19 mar 21

Connected Fleets Conference: “Data without integrity is just numbers”

The 2021 Connected Fleets Conference brought together over 350 fleet and mobility professionals eager to expand their expertise on optimising fleet efficiency. This session had a particular focus on efficiency, connectivity and last-mile mobility.

Because of the C word, the event was online-only, but that was no obstacle for interaction between participants coming from 33 countries. Close to 200 one-to-one virtual meetings took place on the online platform.

Franck Leveque (pictured, right), partner and vice president Automotive & Transportation at Frost & Sullivan, set the scene for the conference in a first session. “Technology and connectivity are fundamental for vehicle fleet efficiency, whether it’s efficiency in cost, safety, sustainability or last-mile mobility,” he said. “Finally, connectivity is making it to the top of the agenda of fleets.”

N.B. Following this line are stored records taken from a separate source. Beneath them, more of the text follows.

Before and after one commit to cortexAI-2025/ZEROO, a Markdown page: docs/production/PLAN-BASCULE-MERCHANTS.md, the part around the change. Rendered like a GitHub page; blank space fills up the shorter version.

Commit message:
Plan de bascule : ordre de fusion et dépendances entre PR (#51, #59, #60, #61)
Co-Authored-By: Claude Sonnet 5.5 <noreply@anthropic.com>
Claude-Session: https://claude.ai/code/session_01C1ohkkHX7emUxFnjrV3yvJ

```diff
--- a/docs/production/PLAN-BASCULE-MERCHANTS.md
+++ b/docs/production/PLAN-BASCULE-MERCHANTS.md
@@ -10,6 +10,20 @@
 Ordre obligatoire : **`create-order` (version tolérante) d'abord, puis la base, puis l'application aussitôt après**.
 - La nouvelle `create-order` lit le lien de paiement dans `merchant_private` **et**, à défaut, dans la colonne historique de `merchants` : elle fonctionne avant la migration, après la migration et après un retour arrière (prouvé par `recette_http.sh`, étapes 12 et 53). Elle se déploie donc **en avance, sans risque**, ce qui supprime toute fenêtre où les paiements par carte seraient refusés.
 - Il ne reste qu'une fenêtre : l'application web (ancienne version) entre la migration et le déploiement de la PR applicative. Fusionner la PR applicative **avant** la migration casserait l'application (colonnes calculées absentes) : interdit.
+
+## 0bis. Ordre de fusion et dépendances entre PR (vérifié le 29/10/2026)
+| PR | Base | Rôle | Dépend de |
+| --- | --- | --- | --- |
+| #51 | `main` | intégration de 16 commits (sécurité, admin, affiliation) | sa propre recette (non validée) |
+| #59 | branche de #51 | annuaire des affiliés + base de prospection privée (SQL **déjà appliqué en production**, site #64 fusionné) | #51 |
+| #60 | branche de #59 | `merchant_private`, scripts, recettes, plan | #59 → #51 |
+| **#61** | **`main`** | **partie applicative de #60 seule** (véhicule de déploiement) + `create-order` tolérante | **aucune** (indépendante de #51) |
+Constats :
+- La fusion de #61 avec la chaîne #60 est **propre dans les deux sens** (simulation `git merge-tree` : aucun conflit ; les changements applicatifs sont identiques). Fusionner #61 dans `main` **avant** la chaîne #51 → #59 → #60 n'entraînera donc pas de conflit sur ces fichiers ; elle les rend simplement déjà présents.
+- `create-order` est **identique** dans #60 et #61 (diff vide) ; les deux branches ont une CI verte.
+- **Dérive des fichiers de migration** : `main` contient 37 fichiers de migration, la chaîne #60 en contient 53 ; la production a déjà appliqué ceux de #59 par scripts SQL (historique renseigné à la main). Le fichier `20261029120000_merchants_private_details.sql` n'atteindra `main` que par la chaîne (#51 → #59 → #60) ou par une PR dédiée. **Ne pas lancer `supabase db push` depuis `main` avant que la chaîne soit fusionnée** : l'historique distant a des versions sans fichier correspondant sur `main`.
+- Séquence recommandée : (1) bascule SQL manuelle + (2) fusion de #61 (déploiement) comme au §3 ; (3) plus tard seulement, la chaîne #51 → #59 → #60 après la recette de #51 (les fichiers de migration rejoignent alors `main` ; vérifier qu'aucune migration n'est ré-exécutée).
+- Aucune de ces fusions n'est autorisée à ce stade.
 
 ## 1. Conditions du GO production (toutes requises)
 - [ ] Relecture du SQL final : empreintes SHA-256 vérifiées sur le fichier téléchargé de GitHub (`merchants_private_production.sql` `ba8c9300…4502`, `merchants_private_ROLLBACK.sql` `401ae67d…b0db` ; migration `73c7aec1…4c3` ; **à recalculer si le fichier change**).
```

Connectivity penetration

The number of light commercial vehicles equipped with connectivity is growing. In the field of last-mile deliveries, for instance, the opportunities are plentiful. Connectivity allows processes to be optimised and costs to be reduced.

But connectivity can also create new services that were hitherto impossible, like demand-responsible transit (DRT), which is expected to explode in the coming years. This alternative to fixed-route public transport systems can lead to an increased utilisation of assets and an extension of the network coverage, even including more rural areas. An example Mr Leveque mentioned is Via, which is already operating in 20 countries. The next step to expect in this field is autonomous vehicles.

Data integrity

Connected fleets gather data, but that data needs to be processed appropriately, said Bob Zimmer, Supply Chain Fleet Technology Senior Manager at Pepsico.

“Data without integrity is just numbers,” he said. His company has accumulated a huge database of fleet data, but it is important to know what you can use it for. And it needs to be correct, which also implies it needs to be complete. Ideally, data for all vehicles should be gathered and not just for part of the fleet.

Mr Zimmer pointed out life-to-date cost analyses are an example of why that data is important. The result can be surprising, as these analyses can bring to light that newer assets are more expensive to maintain than older ones and therefore need to be replaced earlier.

Importantly, data makes it possible to base decisions on facts and not on impressions, said Nikola Vuckovic, Global Senior Manager Market & Fleet Safety, Philip Morris International.

Fleet Europe is organising an online Fleet Week with a focus on LCVs from 26 April to 30 April 2021. Find out the full programme and register now!

Image copyright: Shutterstock

Authored by: Benjamin Uyttebroeck